10114. And if there be anything left of the flesh of fillings and of the bread unto the morning. That this signifies spiritual and celestial goods which have not been conjoined for a new state, is evident from the signification of what was "left of the flesh and of the bread," as being that which had not been appropriated; for by "eating" is signified to be appropriated (see n. 10109), thus by that which was not eaten is signified what was not appropriated; from the signification of "flesh," as being good (n. 7850, 9127); from the signification of "fillings," as being receptivity (n. 10076, 10110, hence by "the flesh of fillings" is signified the reception of truth in good, consequently their conjunction, but in this case non-reception and non-conjunction, because what was left of the flesh is meant); from the signification of "bread," as being celestial good, which is inmost good (n. 10077); and from the signification of "morning," as being a new state (n. 8211, 8427). From all this it is evident that by "what was left of the flesh of fillings and of the bread until the morning," are signified spiritual and celestial goods which were not conjoined for a new state. For by "the flesh of the sacrifice" is signified spiritual good, which is the good of charity toward the neighbor; and by the "bread of the sacrifice" is signified celestial good, which is the good of love to the Lord.
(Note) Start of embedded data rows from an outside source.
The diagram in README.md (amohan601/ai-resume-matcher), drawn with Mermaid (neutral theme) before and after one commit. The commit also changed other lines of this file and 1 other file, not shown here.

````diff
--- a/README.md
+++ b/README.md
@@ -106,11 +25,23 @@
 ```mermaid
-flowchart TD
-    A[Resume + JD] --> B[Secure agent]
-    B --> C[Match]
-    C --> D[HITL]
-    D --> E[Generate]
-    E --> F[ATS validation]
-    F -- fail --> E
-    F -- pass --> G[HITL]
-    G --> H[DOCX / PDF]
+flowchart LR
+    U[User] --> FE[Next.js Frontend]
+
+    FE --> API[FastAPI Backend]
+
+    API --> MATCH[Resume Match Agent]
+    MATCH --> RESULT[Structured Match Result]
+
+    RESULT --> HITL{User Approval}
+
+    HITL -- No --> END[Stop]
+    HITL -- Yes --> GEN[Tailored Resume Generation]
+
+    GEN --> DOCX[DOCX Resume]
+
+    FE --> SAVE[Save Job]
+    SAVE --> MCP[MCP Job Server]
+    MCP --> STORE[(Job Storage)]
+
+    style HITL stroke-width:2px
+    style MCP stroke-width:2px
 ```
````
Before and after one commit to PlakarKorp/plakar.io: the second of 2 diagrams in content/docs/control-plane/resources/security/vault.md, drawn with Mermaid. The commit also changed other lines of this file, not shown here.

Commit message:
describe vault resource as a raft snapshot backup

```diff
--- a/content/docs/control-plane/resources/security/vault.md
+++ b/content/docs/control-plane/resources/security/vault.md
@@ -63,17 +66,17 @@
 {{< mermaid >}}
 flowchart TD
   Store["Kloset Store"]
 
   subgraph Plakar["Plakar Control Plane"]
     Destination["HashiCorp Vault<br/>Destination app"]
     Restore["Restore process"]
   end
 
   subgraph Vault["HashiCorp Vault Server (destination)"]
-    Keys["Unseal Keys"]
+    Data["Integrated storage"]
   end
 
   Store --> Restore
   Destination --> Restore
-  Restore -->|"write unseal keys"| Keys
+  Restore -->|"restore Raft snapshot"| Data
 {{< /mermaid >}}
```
 What is further meant by not being conjoined for a new state, must be told in a few words. A new state is every state of the conjunction of good and truth which exists when the man who is being regenerated acts from good, thus from the affection which is of love, and not as before from truth, or from mere obedience. There is also a new state when they who are in heaven are in the good of love, which state is there called morning, for the states of love and of faith vary there, like noon, evening, twilight, and morning on earth. And there is also a new state when an old church is ceasing, and a new one is beginning. All these new states in the Word are signified by "morning," and each of them has been described in the explications of Genesis and Exodus throughout. The like things are signified by the law that nothing should be left of the flesh of the passover until the morning, and that the residue of it should be burned with fire (Exod. 12:10); also by the law that the fat of the feast should not be kept all night until the morning (Exod. 23:18).
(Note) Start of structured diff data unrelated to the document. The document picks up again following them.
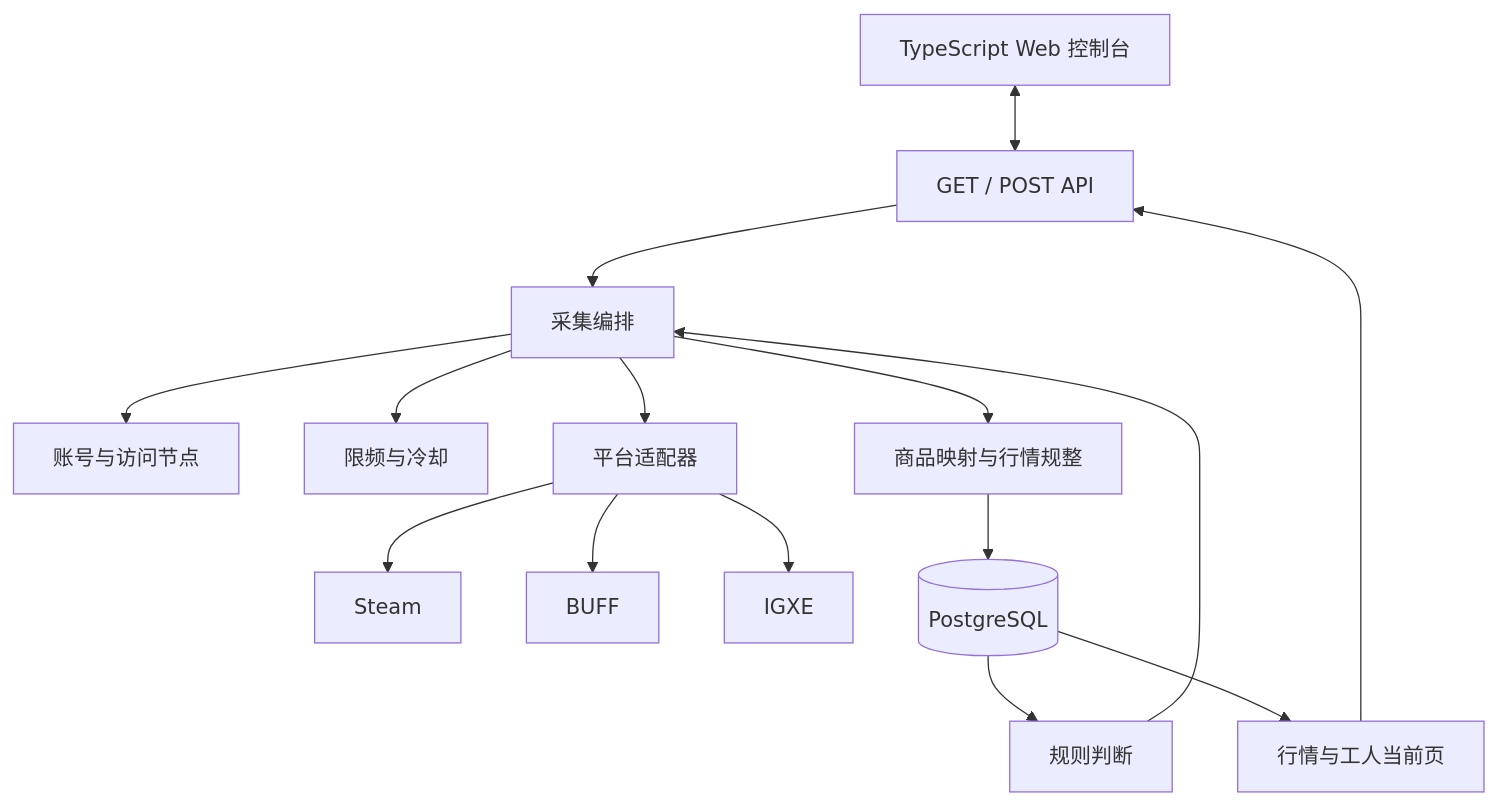
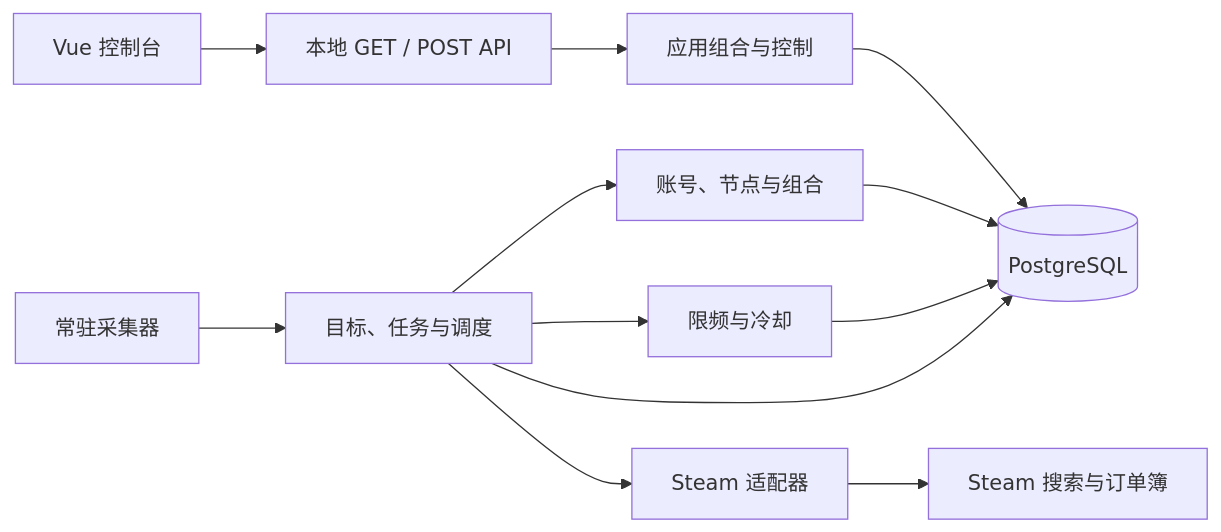
Before and after one commit to Ayuan97/buff-go: the diagram in docs/ARCHITECTURE.md, drawn with Mermaid. The commit also changed other lines of this file and 89 other files, not shown here.

````diff
--- a/docs/ARCHITECTURE.md
+++ b/docs/ARCHITECTURE.md
@@ -20,17 +5,14 @@
 ```mermaid
-flowchart TB
-    WEB["TypeScript Web 控制台"] <--> API["GET / POST API"]
-    API --> C["采集编排"]
-    C --> RES["账号与访问节点"]
-    C --> RATE["限频与冷却"]
-    C --> ADAPTER["平台适配器"]
-    ADAPTER --> STEAM["Steam"]
-    ADAPTER --> BUFF["BUFF"]
-    ADAPTER --> IGXE["IGXE"]
-    C --> NORMAL["商品映射与行情规整"]
-    NORMAL --> PG[("PostgreSQL")]
-    PG --> RULE["规则判断"]
-    RULE --> C
-    PG --> VIEW["行情与工人当前页"]
-    VIEW --> API
+flowchart LR
+    WEB["Vue 控制台"] --> API["本地 GET / POST API"]
+    API --> APP["应用组合与控制"]
+    APP --> PG[("PostgreSQL")]
+    DAEMON["常驻采集器"] --> COLLECTION["目标、任务与调度"]
+    COLLECTION --> RESOURCE["账号、节点与组合"]
+    COLLECTION --> RATE["限频与冷却"]
+    COLLECTION --> STEAM["Steam 适配器"]
+    RESOURCE --> PG
+    RATE --> PG
+    COLLECTION --> PG
+    STEAM --> MARKET["Steam 搜索与订单簿"]
 ```
````
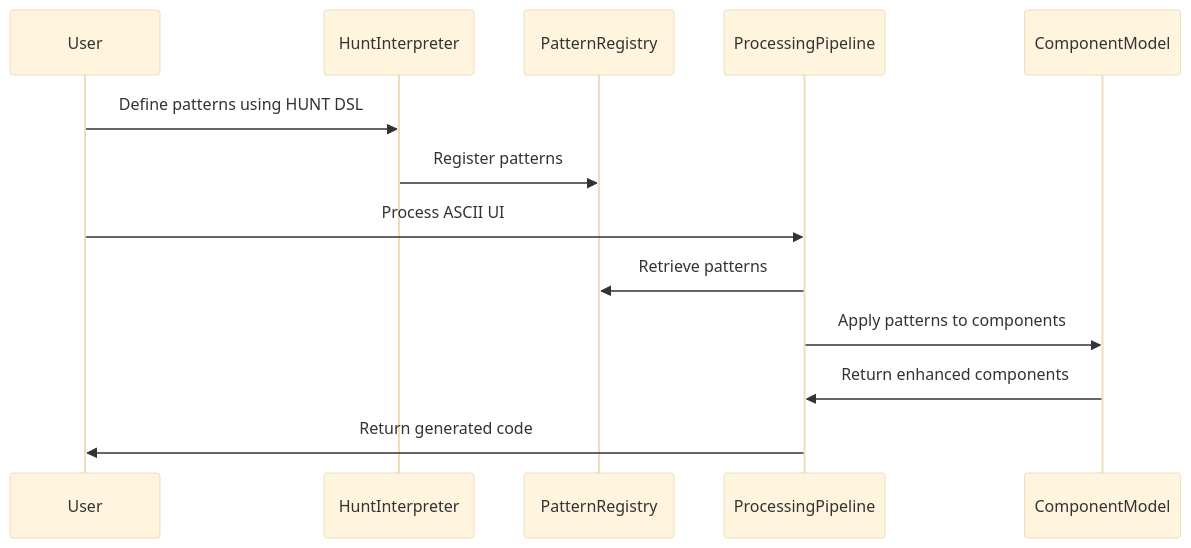
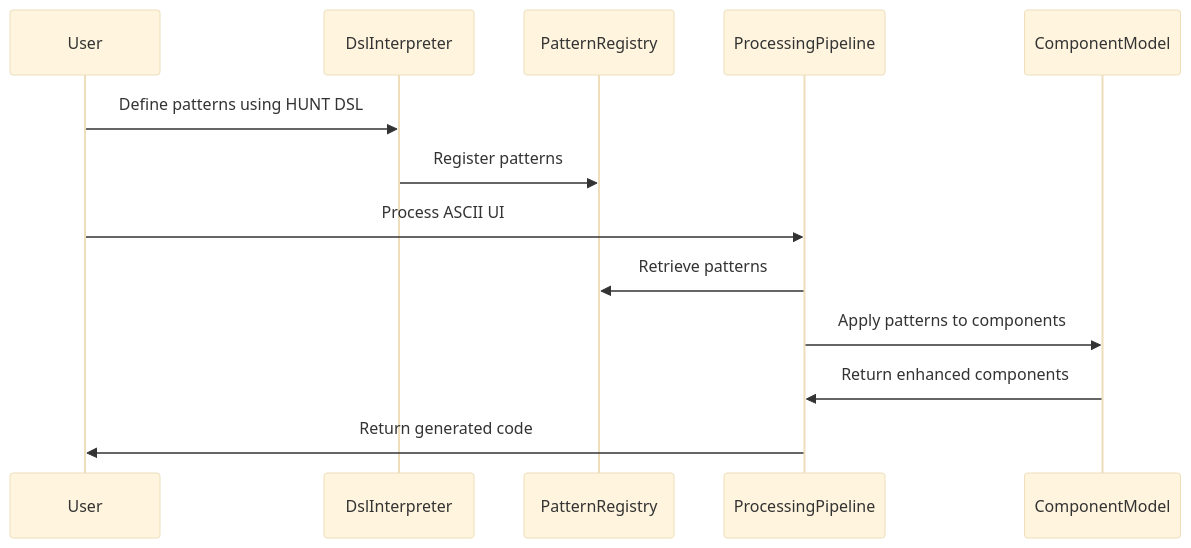
Before and after one commit to deadcoast/ASCII-hunt: the eighth of 32 diagrams in docs/build-docs/hunt-01.system-architecture/01-1.sys-architecture.md, drawn with Mermaid (base theme). The commit also changed other lines of this file and 332 other files, not shown here.

````diff
--- a/docs/build-docs/hunt-01.system-architecture/01-1.sys-architecture.md
+++ b/docs/build-docs/hunt-01.system-architecture/01-1.sys-architecture.md
@@ -283,17 +283,17 @@
 ```mermaid
 sequenceDiagram
     participant User
-    participant HuntInterpreter
+    participant DslInterpreter
     participant PatternRegistry
     participant ProcessingPipeline
     participant ComponentModel
 
-    User->>HuntInterpreter: Define patterns using HUNT DSL
-    HuntInterpreter->>PatternRegistry: Register patterns
+    User->>DslInterpreter: Define patterns using HUNT DSL
+    DslInterpreter->>PatternRegistry: Register patterns
 
     User->>ProcessingPipeline: Process ASCII UI
     ProcessingPipeline->>PatternRegistry: Retrieve patterns
     ProcessingPipeline->>ComponentModel: Apply patterns to components
     ComponentModel->>ProcessingPipeline: Return enhanced components
     ProcessingPipeline->>User: Return generated code
 ```
````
 Like things are also signified by the law that the residue of the flesh of the eucharistic sacrifice should be eaten also on the following day, but should be burned on the third day (Lev. 7:16-18; 19:6, 7); by the "third day" is also signified a new state (n. 4901, 5123, 5159). This was so granted because the eucharistic sacrifices were votive and voluntary sacrifices, not so much for the sake of purification and sanctification as the rest; but that they might eat together in the holy place, and testify joy of heart from Divine worship; and these banquets, which they called holy, gave them more gladness than all other worship. Similar things are also signified by the law respecting the manna, that they should not leave anything of it until the morning, of which it is thus written in Moses:
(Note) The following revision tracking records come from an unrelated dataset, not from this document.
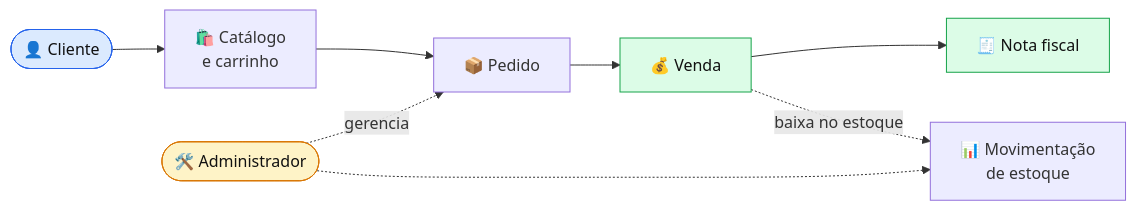
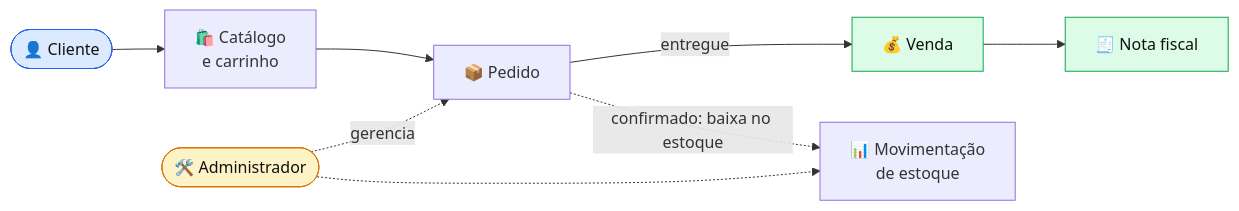
The first of 9 diagrams in README.md (Protagonistas-ADS/PI-2), drawn with Mermaid before and after one commit. The commit also changed other lines of this file, not shown here.

````diff
--- a/README.md
+++ b/README.md
@@ -127,15 +128,15 @@
 ```mermaid
 flowchart LR
     A(["👤 Cliente"]) --> B["🛍️ Catálogo<br/>e carrinho"]
     B --> D["📦 Pedido"]
-    D --> E["💰 Venda"]
+    D -- "entregue" --> E["💰 Venda"]
     E --> F["🧾 Nota fiscal"]
-    E -. "baixa no estoque" .-> G["📊 Movimentação<br/>de estoque"]
+    D -. "confirmado: baixa no estoque" .-> G["📊 Movimentação<br/>de estoque"]
     H(["🛠️ Administrador"]) -. "gerencia" .-> D
     H -.-> G
 
     style A fill:#dbeafe,stroke:#2563eb,color:#111
     style H fill:#fef3c7,stroke:#d97706,color:#111
     style E fill:#dcfce7,stroke:#16a34a,color:#111
     style F fill:#dcfce7,stroke:#16a34a,color:#111
 ```
````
Moses said, Let no man leave of the manna till the morning. But they did not obey Moses; for they made a residue of it until the morning, and it bred worms and became putrid (Exod. 16:19, 20).